The history of the European Championship

The European Championship in Poland and Ukraine will be the 14th time that the competition has been held.

It was the brainchild of Henri Delaunay, the secretary of the French Football Federation, who first came up with the idea of a continental competition in 1927.

At first he had little support and it did not start until 1960. Until 1980 only four teams went through to the final stages, but it is now a 16-team competition and one of the major events on the football calendar.

All 13 of the previous tournaments have provided memorable moments - and BBC Sport profiles them all ahead of this year's competition.

1960

Lev Yashin

The first tournament was held in France and won by the Soviet Union . The victorious team had legendary goalkeeper Lev Yashin in goal. England's World Cup winning goalkeeper Gordan Banks recalls a counterpart without equal.

1964

Spain celebrate winning in 1964

Spain are currently all-conquering on the international stage but their first success came at Euro 1964, when they won on home soil with a team spearheaded by Luis Suarez. The midfielder recalls the tournament, which has often been overlooked in Spain.

1968

Alan Mullery

The third European Championship was held in Italy and, as with Spain in 1964, was won by the host nation. England reached the last four but were defeated by Yugoslavia in a bad-tempered match. England's Alan Mullery remembers it for the time he saw red.

1972

Paul van Himst

Reigning European champions Italy failed to make it to the finals, falling victim to hosts Belgium in the last eight. However, West Germany did, defeating the hosts on their way to a final in which they comfortably overcame the USSR 3-0. Former Belgium striker Paul van Himst recalls the might of Franz Beckenbauer's side.

1976

Wales team, circa 1976

Ultimately Euro 1976 was won by Czechoslovakia , as they defeated West Germany in a penalty shoot-out in Belgrade. But it was also a tournament that Wales came so close to reaching, as Leighton James recalls, while referee Clive Thomas found himself facing a nightmare assignment.

1980

Jean-Marie Pfaff

The format changed in 1980, with eight teams though to the finals, but the result had a familiar look about it, with West Germany triumphant. However, there was a surprise package in the tournament, with a Belgium team brimming with talent reaching the final, as Jean-Marie Pfaff remembers.

1984

Michel Platini

France went close at the World Cup in 1982 before losing to West Germany in a memorable semi-final, but there was no disappointment on home soil, as a team led by the imperious Michel Platini emerged triumphant. Fellow midfielder Luis Fernandez and BBC commentator John Motson remember a vintage tournament.

1988

Valery Lobanovsky

It was the tournament when Netherlands striker Marco van Basten was without equal as he scored the goals that led his team to victory. However, it was almost a very different story as the USSR, led by by legendary coach Valery Lobanovsky came close to glory. Sergei Baltacha recalls the last stand of a team that broke up shortly afterwards.

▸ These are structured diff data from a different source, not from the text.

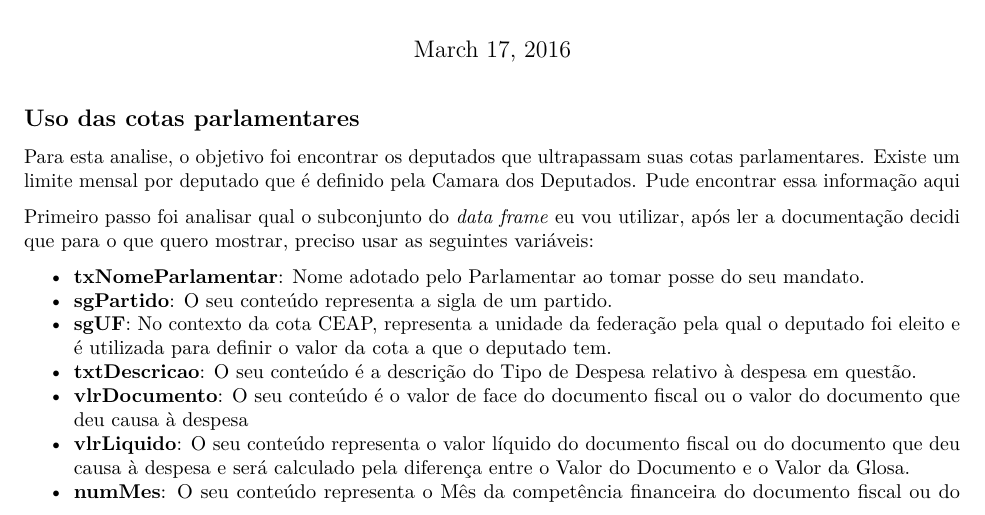
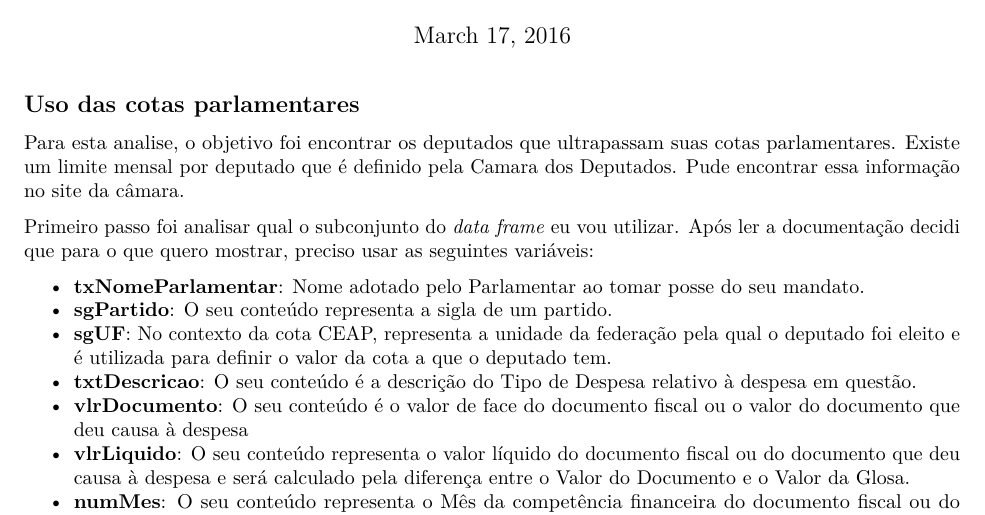
Before and after one commit to brunodias20/FPCC2, an R Markdown document (Lab1/report_M2.rmd): part of page 1 of 3, cut so that both start at the same text. Rendered offline with R 4.5, knitr and Pandoc, then LaTeX, with nearby package versions; some code elsewhere in the file could not run offline.

Commit message:
Update report_M2.rmd

```diff
--- a/Lab1/report_M2.rmd
+++ b/Lab1/report_M2.rmd
@@ -7,9 +7,9 @@ output: pdf_document
 
 Uso das cotas parlamentares
 ---------------------------------------------------------------------------------------------------
-Para esta analise, o objetivo foi encontrar os deputados que ultrapassam suas cotas parlamentares. Existe um limite mensal por deputado que é definido pela Camara dos Deputados. Pude encontrar essa informação [aqui](http://www2.camara.leg.br/comunicacao/assessoria-de-imprensa/cota-parlamentar)
+Para esta analise, o objetivo foi encontrar os deputados que ultrapassam suas cotas parlamentares. Existe um limite mensal por deputado que é definido pela Camara dos Deputados. Pude encontrar essa informação no  [site](http://www2.camara.leg.br/comunicacao/assessoria-de-imprensa/cota-parlamentar) da câmara.
 
-Primeiro passo foi analisar qual o subconjunto do *data frame* eu vou utilizar, após ler a [documentação](http://www2.camara.leg.br/transparencia/cota-para-exercicio-da-atividade-parlamentar/explicacoes-sobre-o-formato-dos-arquivos-xml) decidi que para o que quero mostrar, preciso usar as seguintes variáveis:
+Primeiro passo foi analisar qual o subconjunto do *data frame* eu vou utilizar. Após ler a [documentação](http://www2.camara.leg.br/transparencia/cota-para-exercicio-da-atividade-parlamentar/explicacoes-sobre-o-formato-dos-arquivos-xml) decidi que para o que quero mostrar, preciso usar as seguintes variáveis:
 
 + **txNomeParlamentar**: Nome adotado pelo Parlamentar ao tomar posse do seu mandato.
 + **sgPartido**:  O seu conteúdo representa a sigla de um partido.
```
Also changed, not shown: Lab1/report_M2.rmd (2 more changed lines).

1992

Laudrup lifts the trophy for Denmark

Denmark did not qualify for the tournament in Sweden but got their chance when Yugoslavia, in a state of civil war, did not participate. And boy, did they take it, beating Germany in the final to pull off a fairytale victory. Kim Vilfort, who scored in the final, explains why the Danes were better prepared than many realised.

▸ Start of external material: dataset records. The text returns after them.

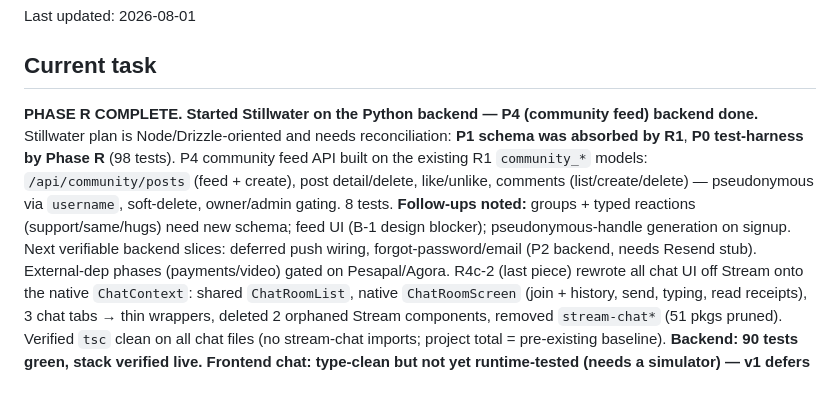
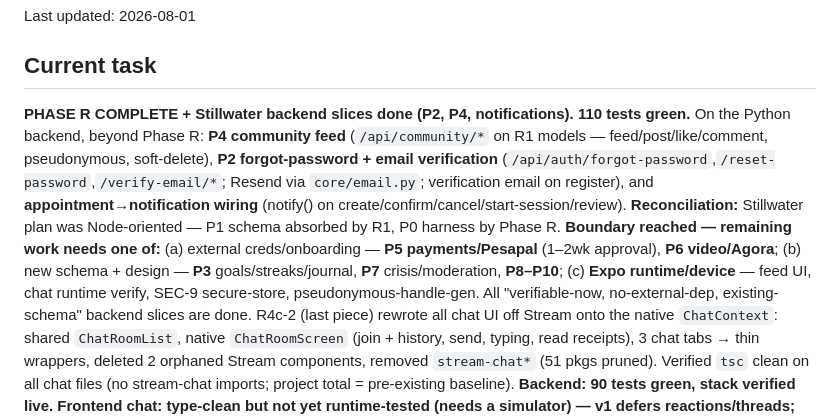
Before and after one commit to bododesderio/ForUs, a Markdown page: CONTEXT.md, the part around the change. Rendered like a GitHub page; blank space fills up the shorter version.

Commit message:
docs: checkpoint — Phase R + Stillwater P2/P4/notifications (backend) complete
Records the boundary: all verifiable-now backend slices (no external creds, no
new schema, no device) are done. Remaining Stillwater phases need Pesapal/Agora
onboarding, new-schema feature design, or an Expo runtime.

```diff
--- a/CONTEXT.md
+++ b/CONTEXT.md
@@ -6,15 +6,17 @@
 Last updated: 2026-08-01
 
 ## Current task
-**PHASE R COMPLETE. Started Stillwater on the Python backend — P4 (community feed) backend done.**
-Stillwater plan is Node/Drizzle-oriented and needs reconciliation: **P1 schema was absorbed by R1**,
-**P0 test-harness by Phase R** (98 tests). P4 community feed API built on the existing R1
-`community_*` models: `/api/community/posts` (feed + create), post detail/delete, like/unlike,
-comments (list/create/delete) — pseudonymous via `username`, soft-delete, owner/admin gating. 8 tests.
-**Follow-ups noted:** groups + typed reactions (support/same/hugs) need new schema; feed UI (B-1 design
-blocker); pseudonymous-handle generation on signup. Next verifiable backend slices: deferred push
-wiring, forgot-password/email (P2 backend, needs Resend stub). External-dep phases (payments/video)
-gated on Pesapal/Agora.
+**PHASE R COMPLETE + Stillwater backend slices done (P2, P4, notifications). 110 tests green.**
+On the Python backend, beyond Phase R: **P4 community feed** (`/api/community/*` on R1 models —
+feed/post/like/comment, pseudonymous, soft-delete), **P2 forgot-password + email verification**
+(`/api/auth/forgot-password`,`/reset-password`,`/verify-email/*`; Resend via `core/email.py`;
+verification email on register), and **appointment→notification wiring** (notify() on
+create/confirm/cancel/start-session/review).
+**Reconciliation:** Stillwater plan was Node-oriented — P1 schema absorbed by R1, P0 harness by Phase R.
+**Boundary reached — remaining work needs one of:** (a) external creds/onboarding — **P5 payments/Pesapal**
+(1–2wk approval), **P6 video/Agora**; (b) new schema + design — **P3** goals/streaks/journal, **P7**
+crisis/moderation, **P8–P10**; (c) **Expo runtime/device** — feed UI, chat runtime verify, SEC-9 secure-store,
+pseudonymous-handle-gen. All "verifiable-now, no-external-dep, existing-schema" backend slices are done.
 R4c-2 (last piece) rewrote all chat UI off Stream onto the native `ChatContext`: shared
 `ChatRoomList`, native `ChatRoomScreen` (join + history, send, typing, read receipts), 3 chat tabs
 → thin wrappers, deleted 2 orphaned Stream components, removed `stream-chat*` (51 pkgs pruned).
```
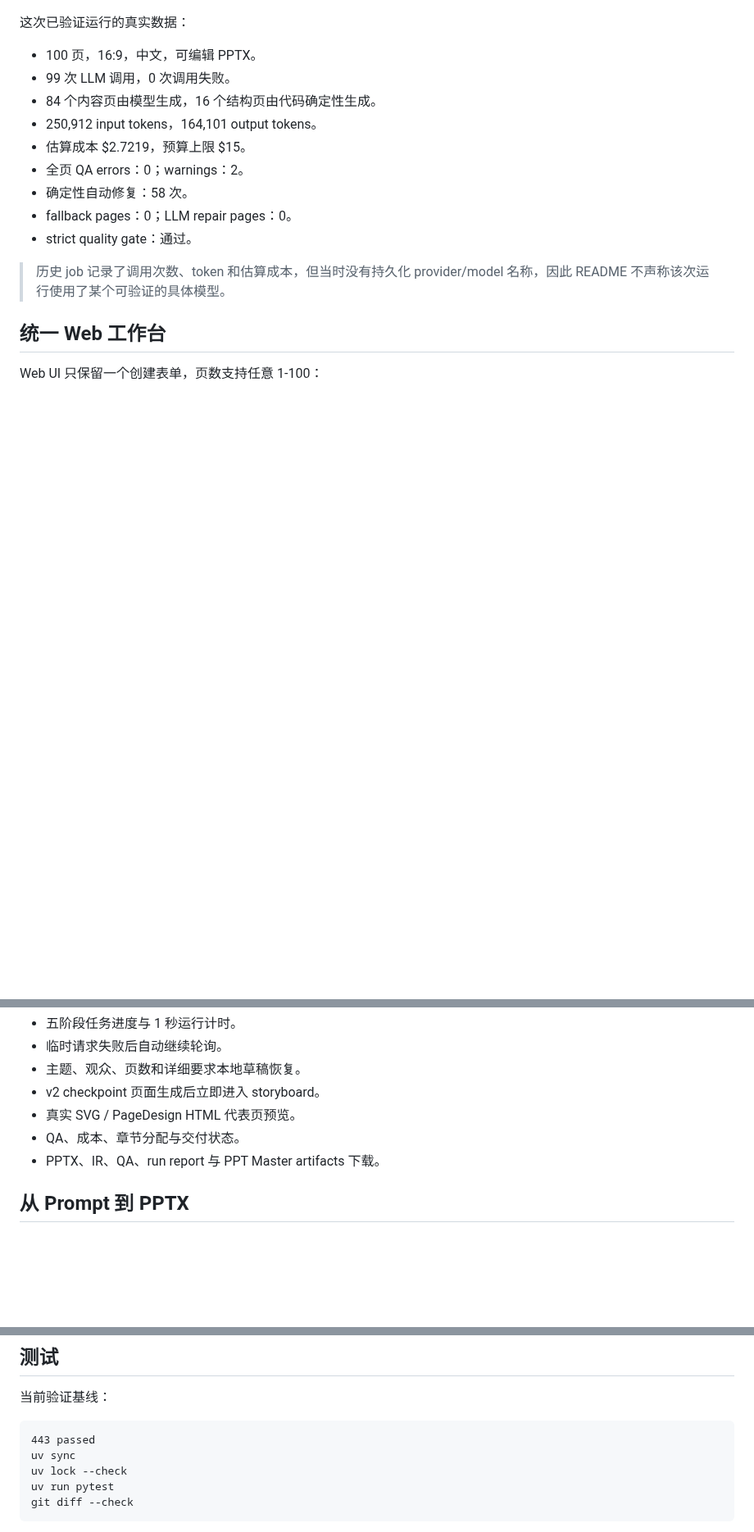
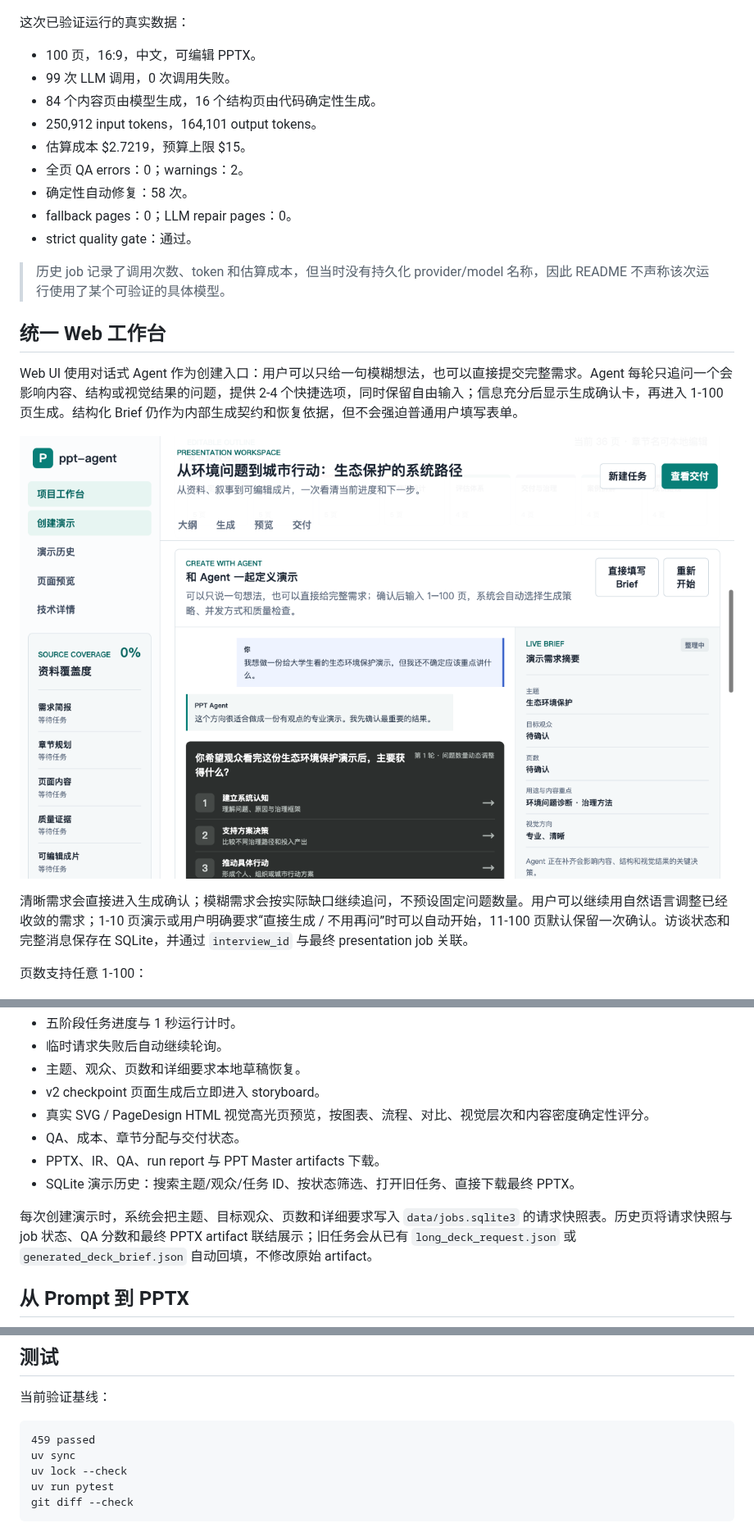
Before and after one commit to Liyilin66/ppt-agent, a Markdown page: README.md, 3 parts joined by grey strips. Shown at 82% size. Drawn GitHub-style; pictures changed too: docs/design/ppt-agent-conversational-interview-question.png (added); blank space fills up the shorter version.

```diff
--- a/README.md
+++ b/README.md
@@ -52,7 +53,13 @@
 
 ## 统一 Web 工作台
 
-Web UI 只保留一个创建表单，页数支持任意 1-100：
+Web UI 使用对话式 Agent 作为创建入口：用户可以只给一句模糊想法，也可以直接提交完整需求。Agent 每轮只追问一个会影响内容、结构或视觉结果的问题，提供 2-4 个快捷选项，同时保留自由输入；信息充分后显示生成确认卡，再进入 1-100 页生成。结构化 Brief 仍作为内部生成契约和恢复依据，但不会强迫普通用户填写表单。
+
+![Conversational requirements interview](docs/design/ppt-agent-conversational-interview-question.png)
+
+清晰需求会直接进入生成确认；模糊需求会按实际缺口继续追问，不预设固定问题数量。用户可以继续用自然语言调整已经收敛的需求；1-10 页演示或用户明确要求“直接生成 / 不用再问”时可以自动开始，11-100 页默认保留一次确认。访谈状态和完整消息保存在 SQLite，并通过 `interview_id` 与最终 presentation job 关联。
+
+页数支持任意 1-100：
 
 ![Unified 1-100 page create form](docs/readme/web-unified-create.png)
 
@@ -70,9 +77,12 @@ Web 工作台还包括：
 - 临时请求失败后自动继续轮询。
 - 主题、观众、页数和详细要求本地草稿恢复。
 - v2 checkpoint 页面生成后立即进入 storyboard。
-- 真实 SVG / PageDesign HTML 代表页预览。
+- 真实 SVG / PageDesign HTML 视觉高光页预览，按图表、流程、对比、视觉层次和内容密度确定性评分。
 - QA、成本、章节分配与交付状态。
 - PPTX、IR、QA、run report 与 PPT Master artifacts 下载。
+- SQLite 演示历史：搜索主题/观众/任务 ID、按状态筛选、打开旧任务、直接下载最终 PPTX。
+
+每次创建演示时，系统会把主题、目标观众、页数和详细要求写入 `data/jobs.sqlite3` 的请求快照表。历史页将请求快照与 job 状态、QA 分数和最终 PPTX artifact 联结展示；旧任务会从已有 `long_deck_request.json` 或 `generated_deck_brief.json` 自动回填，不修改原始 artifact。
 
 ## 从 Prompt 到 PPTX
 
@@ -409,7 +423,7 @@ docs/design/                   # UI visual QA evidence
 当前验证基线：
 
 ~~~text
-443 passed
+459 passed
 uv sync
 uv lock --check
 uv run pytest
```
Also changed, not shown: other parts of README.md (+6 -1 lines), DESIGN.md (added, +84 -0 lines), docs/design/conversational-interview-visual-qa.md (added, +31 -0 lines), docs/design/ppt-agent-conversational-interview-mobile.png (added), docs/design/ppt-agent-conversational-interview-ready.png (added), docs/design/ppt-agent-conversational-interview-reference.png (added), 9 other files.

1996

Paul Gascoigne

Euro 96 - the tournament when football came home, almost. England reached the last four, but lost to Germany on penalties. Sound familiar? Germany went on to win the final, defeating the Czechs at Wembley. England striker Alan Shearer remembers a memorable month.

2000

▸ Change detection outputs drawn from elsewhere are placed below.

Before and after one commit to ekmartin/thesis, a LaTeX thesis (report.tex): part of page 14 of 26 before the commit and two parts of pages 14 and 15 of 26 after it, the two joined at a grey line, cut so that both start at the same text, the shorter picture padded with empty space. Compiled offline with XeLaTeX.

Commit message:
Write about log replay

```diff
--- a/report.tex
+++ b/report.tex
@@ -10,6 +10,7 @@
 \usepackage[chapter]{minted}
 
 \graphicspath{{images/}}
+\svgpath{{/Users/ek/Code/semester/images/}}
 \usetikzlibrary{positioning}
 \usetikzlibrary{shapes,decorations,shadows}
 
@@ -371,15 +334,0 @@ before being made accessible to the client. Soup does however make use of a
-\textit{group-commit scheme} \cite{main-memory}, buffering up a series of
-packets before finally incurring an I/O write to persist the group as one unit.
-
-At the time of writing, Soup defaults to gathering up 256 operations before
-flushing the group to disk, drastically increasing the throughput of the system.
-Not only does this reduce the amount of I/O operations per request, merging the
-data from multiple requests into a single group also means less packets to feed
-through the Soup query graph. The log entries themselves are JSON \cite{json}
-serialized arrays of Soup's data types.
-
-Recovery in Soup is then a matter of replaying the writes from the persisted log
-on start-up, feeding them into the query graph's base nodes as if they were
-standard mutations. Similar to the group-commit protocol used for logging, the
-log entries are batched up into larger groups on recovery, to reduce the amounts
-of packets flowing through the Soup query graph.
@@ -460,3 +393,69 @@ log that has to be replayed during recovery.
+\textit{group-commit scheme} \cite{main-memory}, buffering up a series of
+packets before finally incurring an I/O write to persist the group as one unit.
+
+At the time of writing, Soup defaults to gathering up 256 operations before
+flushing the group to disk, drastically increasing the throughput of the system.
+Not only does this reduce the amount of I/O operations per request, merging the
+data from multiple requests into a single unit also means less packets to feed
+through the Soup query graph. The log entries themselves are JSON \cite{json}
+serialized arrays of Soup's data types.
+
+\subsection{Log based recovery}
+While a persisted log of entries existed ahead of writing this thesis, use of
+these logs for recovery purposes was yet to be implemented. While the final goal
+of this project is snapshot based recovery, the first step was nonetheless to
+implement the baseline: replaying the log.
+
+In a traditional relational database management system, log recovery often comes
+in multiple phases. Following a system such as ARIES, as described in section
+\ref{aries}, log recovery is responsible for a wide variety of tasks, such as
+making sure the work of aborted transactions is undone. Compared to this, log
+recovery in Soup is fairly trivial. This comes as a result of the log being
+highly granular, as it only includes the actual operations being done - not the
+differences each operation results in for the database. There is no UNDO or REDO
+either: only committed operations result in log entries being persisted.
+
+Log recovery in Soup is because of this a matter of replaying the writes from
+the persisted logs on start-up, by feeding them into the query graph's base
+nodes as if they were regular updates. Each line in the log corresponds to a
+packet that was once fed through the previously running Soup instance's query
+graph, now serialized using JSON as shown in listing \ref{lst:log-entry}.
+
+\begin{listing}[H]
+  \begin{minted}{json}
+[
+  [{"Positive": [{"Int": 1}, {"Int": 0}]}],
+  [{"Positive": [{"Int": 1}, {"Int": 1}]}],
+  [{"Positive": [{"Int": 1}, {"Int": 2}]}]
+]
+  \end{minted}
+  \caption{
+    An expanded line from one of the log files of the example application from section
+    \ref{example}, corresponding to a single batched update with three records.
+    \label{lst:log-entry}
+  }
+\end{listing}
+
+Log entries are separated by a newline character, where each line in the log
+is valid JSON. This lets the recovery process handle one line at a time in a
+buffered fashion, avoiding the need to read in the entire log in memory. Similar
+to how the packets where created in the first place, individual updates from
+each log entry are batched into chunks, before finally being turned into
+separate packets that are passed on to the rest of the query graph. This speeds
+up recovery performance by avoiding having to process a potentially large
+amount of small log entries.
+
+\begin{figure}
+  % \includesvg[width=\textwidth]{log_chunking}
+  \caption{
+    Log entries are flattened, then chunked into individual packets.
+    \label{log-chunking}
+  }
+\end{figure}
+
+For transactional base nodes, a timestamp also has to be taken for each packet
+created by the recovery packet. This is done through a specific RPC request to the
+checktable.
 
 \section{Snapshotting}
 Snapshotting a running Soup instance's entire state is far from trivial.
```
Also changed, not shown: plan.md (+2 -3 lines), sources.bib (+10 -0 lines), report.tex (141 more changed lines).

Emmanuel Petit (left) and Zinedine Zidane

England recorded a rare win over Germany but failed to get out of their group and Kevin Keegan's men went home in disappointment. France had won the World Cup on home soil in 1998 and wanted to prove their supremacy by winning in Belgium and the Netherlands. Midfielder Emmanuel Petit explains how France held their nerve to triumph.

2004

Greece coach Otto Rehhagel

Euro 2004: When Greece were crowned kings. It was going to be Portugal's year, the tournament when they triumphed on home soil. Otto Rehhagel, the German coach of heavily unfancied Greece, had other ideas. BBC chief football writer Phil McNulty recalls a month when defensive grit overcame attacking flair.

2008

Colin Kazim-Richards in action for Turkey

A brilliant tournament in Austria and Switzerland produced a stack of stunning games, while Spain ended a 44-year wait to end their international disappointment. Turkey pulled off a series of stirring comebacks on their way to the semi-finals. Midfielder Colin Kazim-Richards recalls a memorable month for Turkey.